*** Opening Material supplied ***
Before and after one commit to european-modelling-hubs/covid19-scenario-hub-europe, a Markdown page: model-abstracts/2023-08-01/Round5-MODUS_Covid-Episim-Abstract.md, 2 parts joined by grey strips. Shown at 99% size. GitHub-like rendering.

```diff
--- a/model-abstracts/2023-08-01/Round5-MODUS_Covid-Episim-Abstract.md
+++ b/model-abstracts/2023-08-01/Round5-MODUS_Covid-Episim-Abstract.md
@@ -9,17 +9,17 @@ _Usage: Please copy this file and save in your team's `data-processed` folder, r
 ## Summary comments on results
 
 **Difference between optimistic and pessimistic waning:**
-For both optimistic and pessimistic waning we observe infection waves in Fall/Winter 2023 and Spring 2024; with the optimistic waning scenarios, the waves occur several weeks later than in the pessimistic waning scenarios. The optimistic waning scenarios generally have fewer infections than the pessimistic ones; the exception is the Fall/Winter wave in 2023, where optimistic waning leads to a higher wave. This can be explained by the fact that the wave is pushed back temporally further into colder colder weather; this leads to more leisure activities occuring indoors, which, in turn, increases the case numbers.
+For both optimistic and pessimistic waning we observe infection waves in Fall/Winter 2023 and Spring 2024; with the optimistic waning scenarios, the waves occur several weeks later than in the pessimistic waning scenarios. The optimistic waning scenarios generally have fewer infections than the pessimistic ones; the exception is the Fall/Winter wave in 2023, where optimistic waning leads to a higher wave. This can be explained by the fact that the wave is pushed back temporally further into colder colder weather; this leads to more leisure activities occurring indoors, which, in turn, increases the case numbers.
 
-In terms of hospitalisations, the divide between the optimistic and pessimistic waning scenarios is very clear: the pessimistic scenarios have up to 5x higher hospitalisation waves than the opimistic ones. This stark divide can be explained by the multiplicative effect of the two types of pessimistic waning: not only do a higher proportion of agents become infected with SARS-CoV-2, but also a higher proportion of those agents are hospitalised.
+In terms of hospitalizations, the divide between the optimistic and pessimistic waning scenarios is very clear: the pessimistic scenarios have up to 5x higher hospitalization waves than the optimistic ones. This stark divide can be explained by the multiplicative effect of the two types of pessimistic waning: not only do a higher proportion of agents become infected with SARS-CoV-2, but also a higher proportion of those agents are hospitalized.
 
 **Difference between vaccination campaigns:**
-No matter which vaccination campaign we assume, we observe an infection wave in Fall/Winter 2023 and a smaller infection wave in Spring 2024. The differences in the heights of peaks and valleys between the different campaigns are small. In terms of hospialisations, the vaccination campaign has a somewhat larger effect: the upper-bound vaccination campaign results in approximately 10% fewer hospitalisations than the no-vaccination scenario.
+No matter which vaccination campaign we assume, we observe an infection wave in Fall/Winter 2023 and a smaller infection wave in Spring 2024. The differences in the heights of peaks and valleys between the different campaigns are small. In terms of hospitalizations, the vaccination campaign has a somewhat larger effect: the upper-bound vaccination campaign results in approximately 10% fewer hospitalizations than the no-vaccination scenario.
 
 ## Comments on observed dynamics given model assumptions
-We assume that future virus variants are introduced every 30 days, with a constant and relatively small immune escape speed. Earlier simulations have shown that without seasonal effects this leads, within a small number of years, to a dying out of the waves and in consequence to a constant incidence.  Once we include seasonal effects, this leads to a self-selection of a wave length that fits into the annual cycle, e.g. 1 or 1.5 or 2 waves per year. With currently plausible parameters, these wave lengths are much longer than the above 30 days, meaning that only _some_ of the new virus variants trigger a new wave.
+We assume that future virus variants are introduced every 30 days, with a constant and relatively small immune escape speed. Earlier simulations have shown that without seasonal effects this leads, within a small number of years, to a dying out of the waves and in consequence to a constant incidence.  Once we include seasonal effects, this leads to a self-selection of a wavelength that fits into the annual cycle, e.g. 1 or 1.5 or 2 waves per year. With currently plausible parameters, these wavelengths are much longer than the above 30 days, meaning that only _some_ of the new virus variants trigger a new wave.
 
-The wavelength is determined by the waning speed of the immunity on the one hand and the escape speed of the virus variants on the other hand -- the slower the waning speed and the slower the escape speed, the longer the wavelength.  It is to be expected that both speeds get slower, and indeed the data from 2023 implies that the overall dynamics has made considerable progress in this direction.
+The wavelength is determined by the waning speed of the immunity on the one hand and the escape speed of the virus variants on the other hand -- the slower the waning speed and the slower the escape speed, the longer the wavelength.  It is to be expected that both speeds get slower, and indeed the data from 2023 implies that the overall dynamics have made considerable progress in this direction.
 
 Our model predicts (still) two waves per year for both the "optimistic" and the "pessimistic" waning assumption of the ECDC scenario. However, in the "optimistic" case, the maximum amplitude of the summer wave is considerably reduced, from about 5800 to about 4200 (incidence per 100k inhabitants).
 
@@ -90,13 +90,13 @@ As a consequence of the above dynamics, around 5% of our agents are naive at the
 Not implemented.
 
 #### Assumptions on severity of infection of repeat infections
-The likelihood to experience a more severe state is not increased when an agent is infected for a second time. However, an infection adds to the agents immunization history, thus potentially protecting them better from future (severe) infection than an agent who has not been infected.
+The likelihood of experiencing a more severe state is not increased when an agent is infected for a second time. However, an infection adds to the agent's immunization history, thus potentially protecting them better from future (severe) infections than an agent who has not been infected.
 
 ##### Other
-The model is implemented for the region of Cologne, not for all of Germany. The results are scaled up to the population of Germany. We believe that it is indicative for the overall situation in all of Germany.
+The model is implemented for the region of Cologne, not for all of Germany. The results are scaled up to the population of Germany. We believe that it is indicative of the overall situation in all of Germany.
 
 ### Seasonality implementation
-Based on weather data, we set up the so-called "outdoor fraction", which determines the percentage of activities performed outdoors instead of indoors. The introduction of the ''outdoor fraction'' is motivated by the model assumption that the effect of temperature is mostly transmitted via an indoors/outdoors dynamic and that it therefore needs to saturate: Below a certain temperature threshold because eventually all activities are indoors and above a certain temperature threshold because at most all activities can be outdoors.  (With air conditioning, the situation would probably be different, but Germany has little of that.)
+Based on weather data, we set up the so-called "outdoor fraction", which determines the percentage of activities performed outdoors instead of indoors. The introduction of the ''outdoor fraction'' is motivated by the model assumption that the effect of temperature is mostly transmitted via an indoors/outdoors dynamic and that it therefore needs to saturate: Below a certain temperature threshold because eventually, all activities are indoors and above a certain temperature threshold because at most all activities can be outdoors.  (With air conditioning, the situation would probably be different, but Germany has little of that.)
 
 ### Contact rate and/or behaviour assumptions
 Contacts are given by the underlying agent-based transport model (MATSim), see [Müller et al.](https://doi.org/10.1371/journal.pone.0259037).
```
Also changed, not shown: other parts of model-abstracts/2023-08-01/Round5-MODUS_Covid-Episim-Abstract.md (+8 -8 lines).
*** Closing Material supplied ***
● **Work request**:
Give back every entry, unchanged in any way.

● **Task solution**:
Before and after one commit to european-modelling-hubs/covid19-scenario-hub-europe, a Markdown page: model-abstracts/2023-08-01/Round5-MODUS_Covid-Episim-Abstract.md, 2 parts joined by grey strips. Shown at 99% size. GitHub-like rendering.

```diff
--- a/model-abstracts/2023-08-01/Round5-MODUS_Covid-Episim-Abstract.md
+++ b/model-abstracts/2023-08-01/Round5-MODUS_Covid-Episim-Abstract.md
@@ -9,17 +9,17 @@ _Usage: Please copy this file and save in your team's `data-processed` folder, r
 ## Summary comments on results
 
 **Difference between optimistic and pessimistic waning:**
-For both optimistic and pessimistic waning we observe infection waves in Fall/Winter 2023 and Spring 2024; with the optimistic waning scenarios, the waves occur several weeks later than in the pessimistic waning scenarios. The optimistic waning scenarios generally have fewer infections than the pessimistic ones; the exception is the Fall/Winter wave in 2023, where optimistic waning leads to a higher wave. This can be explained by the fact that the wave is pushed back temporally further into colder colder weather; this leads to more leisure activities occuring indoors, which, in turn, increases the case numbers.
+For both optimistic and pessimistic waning we observe infection waves in Fall/Winter 2023 and Spring 2024; with the optimistic waning scenarios, the waves occur several weeks later than in the pessimistic waning scenarios. The optimistic waning scenarios generally have fewer infections than the pessimistic ones; the exception is the Fall/Winter wave in 2023, where optimistic waning leads to a higher wave. This can be explained by the fact that the wave is pushed back temporally further into colder colder weather; this leads to more leisure activities occurring indoors, which, in turn, increases the case numbers.
 
-In terms of hospitalisations, the divide between the optimistic and pessimistic waning scenarios is very clear: the pessimistic scenarios have up to 5x higher hospitalisation waves than the opimistic ones. This stark divide can be explained by the multiplicative effect of the two types of pessimistic waning: not only do a higher proportion of agents become infected with SARS-CoV-2, but also a higher proportion of those agents are hospitalised.
+In terms of hospitalizations, the divide between the optimistic and pessimistic waning scenarios is very clear: the pessimistic scenarios have up to 5x higher hospitalization waves than the optimistic ones. This stark divide can be explained by the multiplicative effect of the two types of pessimistic waning: not only do a higher proportion of agents become infected with SARS-CoV-2, but also a higher proportion of those agents are hospitalized.
 
 **Difference between vaccination campaigns:**
-No matter which vaccination campaign we assume, we observe an infection wave in Fall/Winter 2023 and a smaller infection wave in Spring 2024. The differences in the heights of peaks and valleys between the different campaigns are small. In terms of hospialisations, the vaccination campaign has a somewhat larger effect: the upper-bound vaccination campaign results in approximately 10% fewer hospitalisations than the no-vaccination scenario.
+No matter which vaccination campaign we assume, we observe an infection wave in Fall/Winter 2023 and a smaller infection wave in Spring 2024. The differences in the heights of peaks and valleys between the different campaigns are small. In terms of hospitalizations, the vaccination campaign has a somewhat larger effect: the upper-bound vaccination campaign results in approximately 10% fewer hospitalizations than the no-vaccination scenario.
 
 ## Comments on observed dynamics given model assumptions
-We assume that future virus variants are introduced every 30 days, with a constant and relatively small immune escape speed. Earlier simulations have shown that without seasonal effects this leads, within a small number of years, to a dying out of the waves and in consequence to a constant incidence.  Once we include seasonal effects, this leads to a self-selection of a wave length that fits into the annual cycle, e.g. 1 or 1.5 or 2 waves per year. With currently plausible parameters, these wave lengths are much longer than the above 30 days, meaning that only _some_ of the new virus variants trigger a new wave.
+We assume that future virus variants are introduced every 30 days, with a constant and relatively small immune escape speed. Earlier simulations have shown that without seasonal effects this leads, within a small number of years, to a dying out of the waves and in consequence to a constant incidence.  Once we include seasonal effects, this leads to a self-selection of a wavelength that fits into the annual cycle, e.g. 1 or 1.5 or 2 waves per year. With currently plausible parameters, these wavelengths are much longer than the above 30 days, meaning that only _some_ of the new virus variants trigger a new wave.
 
-The wavelength is determined by the waning speed of the immunity on the one hand and the escape speed of the virus variants on the other hand -- the slower the waning speed and the slower the escape speed, the longer the wavelength.  It is to be expected that both speeds get slower, and indeed the data from 2023 implies that the overall dynamics has made considerable progress in this direction.
+The wavelength is determined by the waning speed of the immunity on the one hand and the escape speed of the virus variants on the other hand -- the slower the waning speed and the slower the escape speed, the longer the wavelength.  It is to be expected that both speeds get slower, and indeed the data from 2023 implies that the overall dynamics have made considerable progress in this direction.
 
 Our model predicts (still) two waves per year for both the "optimistic" and the "pessimistic" waning assumption of the ECDC scenario. However, in the "optimistic" case, the maximum amplitude of the summer wave is considerably reduced, from about 5800 to about 4200 (incidence per 100k inhabitants).
 
@@ -90,13 +90,13 @@ As a consequence of the above dynamics, around 5% of our agents are naive at the
 Not implemented.
 
 #### Assumptions on severity of infection of repeat infections
-The likelihood to experience a more severe state is not increased when an agent is infected for a second time. However, an infection adds to the agents immunization history, thus potentially protecting them better from future (severe) infection than an agent who has not been infected.
+The likelihood of experiencing a more severe state is not increased when an agent is infected for a second time. However, an infection adds to the agent's immunization history, thus potentially protecting them better from future (severe) infections than an agent who has not been infected.
 
 ##### Other
-The model is implemented for the region of Cologne, not for all of Germany. The results are scaled up to the population of Germany. We believe that it is indicative for the overall situation in all of Germany.
+The model is implemented for the region of Cologne, not for all of Germany. The results are scaled up to the population of Germany. We believe that it is indicative of the overall situation in all of Germany.
 
 ### Seasonality implementation
-Based on weather data, we set up the so-called "outdoor fraction", which determines the percentage of activities performed outdoors instead of indoors. The introduction of the ''outdoor fraction'' is motivated by the model assumption that the effect of temperature is mostly transmitted via an indoors/outdoors dynamic and that it therefore needs to saturate: Below a certain temperature threshold because eventually all activities are indoors and above a certain temperature threshold because at most all activities can be outdoors.  (With air conditioning, the situation would probably be different, but Germany has little of that.)
+Based on weather data, we set up the so-called "outdoor fraction", which determines the percentage of activities performed outdoors instead of indoors. The introduction of the ''outdoor fraction'' is motivated by the model assumption that the effect of temperature is mostly transmitted via an indoors/outdoors dynamic and that it therefore needs to saturate: Below a certain temperature threshold because eventually, all activities are indoors and above a certain temperature threshold because at most all activities can be outdoors.  (With air conditioning, the situation would probably be different, but Germany has little of that.)
 
 ### Contact rate and/or behaviour assumptions
 Contacts are given by the underlying agent-based transport model (MATSim), see [Müller et al.](https://doi.org/10.1371/journal.pone.0259037).
```
Also changed, not shown: other parts of model-abstracts/2023-08-01/Round5-MODUS_Covid-Episim-Abstract.md (+8 -8 lines).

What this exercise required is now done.